* **TASK DESCRIPTION**
Keep each entry exactly as written when you repeat it, and skip the images.

* **RECORDS TO USE**

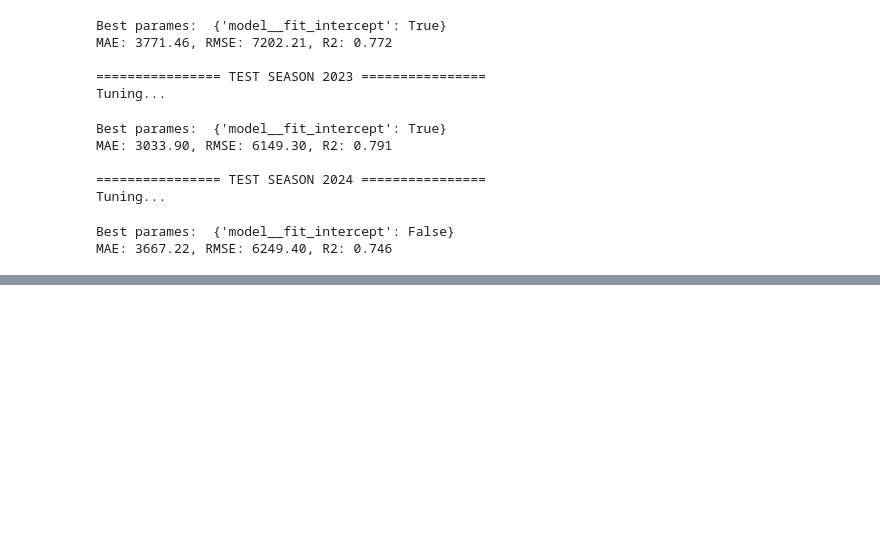
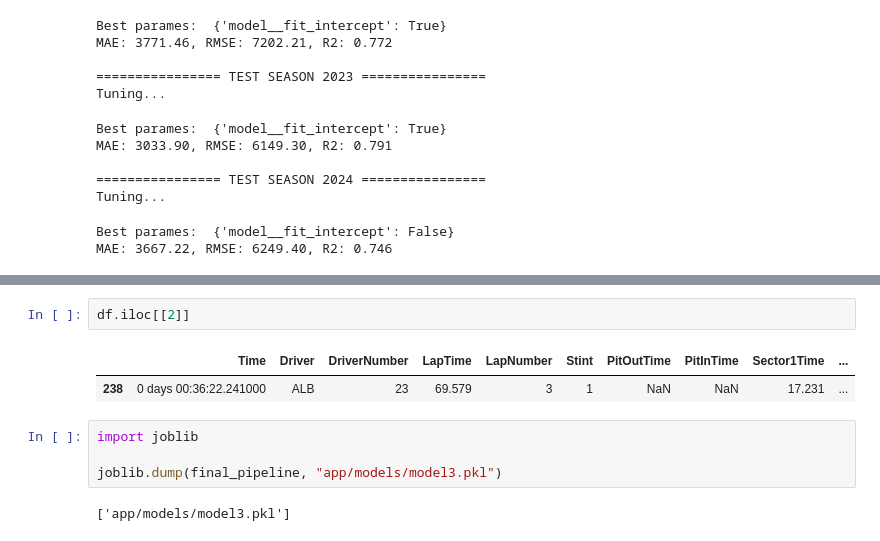
Before and after one commit to Ognjeniii/f1-predictions, a Jupyter notebook: Model3.ipynb, the cells around one changed output, grey strips where cells are left out. Cells and saved outputs as stored; diff of their text form; blank space fills up the shorter version.

Commit message:
model 3 app creation

```diff
--- a/Model3.ipynb
+++ b/Model3.ipynb
@@ -840,0 +953,11 @@ MAE: 3667.22, RMSE: 6249.40, R2: 0.746
+# %%
+df.iloc[[2]]
+# %% [output]
+|  | Time | Driver | DriverNumber | LapTime | LapNumber | Stint | PitOutTime | PitInTime | Sector1Time | ... |
+| 238 | 0 days 00:36:22.241000 | ALB | 23 | 69.579 | 3 | 1 | NaN | NaN | 17.231 | ... |
+# %%
+import joblib
+
+joblib.dump(final_pipeline, "app/models/model3.pkl")
+# %% [output]
+['app/models/model3.pkl']
```
Also changed, not shown: parts of 11 cells of this notebook, 2 other files.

* **RESULT OF THIS EXERCISE**
Before and after one commit to Ognjeniii/f1-predictions, a Jupyter notebook: Model3.ipynb, the cells around one changed output, grey strips where cells are left out. Cells and saved outputs as stored; diff of their text form; blank space fills up the shorter version.

Commit message:
model 3 app creation

```diff
--- a/Model3.ipynb
+++ b/Model3.ipynb
@@ -840,0 +953,11 @@ MAE: 3667.22, RMSE: 6249.40, R2: 0.746
+# %%
+df.iloc[[2]]
+# %% [output]
+|  | Time | Driver | DriverNumber | LapTime | LapNumber | Stint | PitOutTime | PitInTime | Sector1Time | ... |
+| 238 | 0 days 00:36:22.241000 | ALB | 23 | 69.579 | 3 | 1 | NaN | NaN | 17.231 | ... |
+# %%
+import joblib
+
+joblib.dump(final_pipeline, "app/models/model3.pkl")
+# %% [output]
+['app/models/model3.pkl']
```
Also changed, not shown: parts of 11 cells of this notebook, 2 other files.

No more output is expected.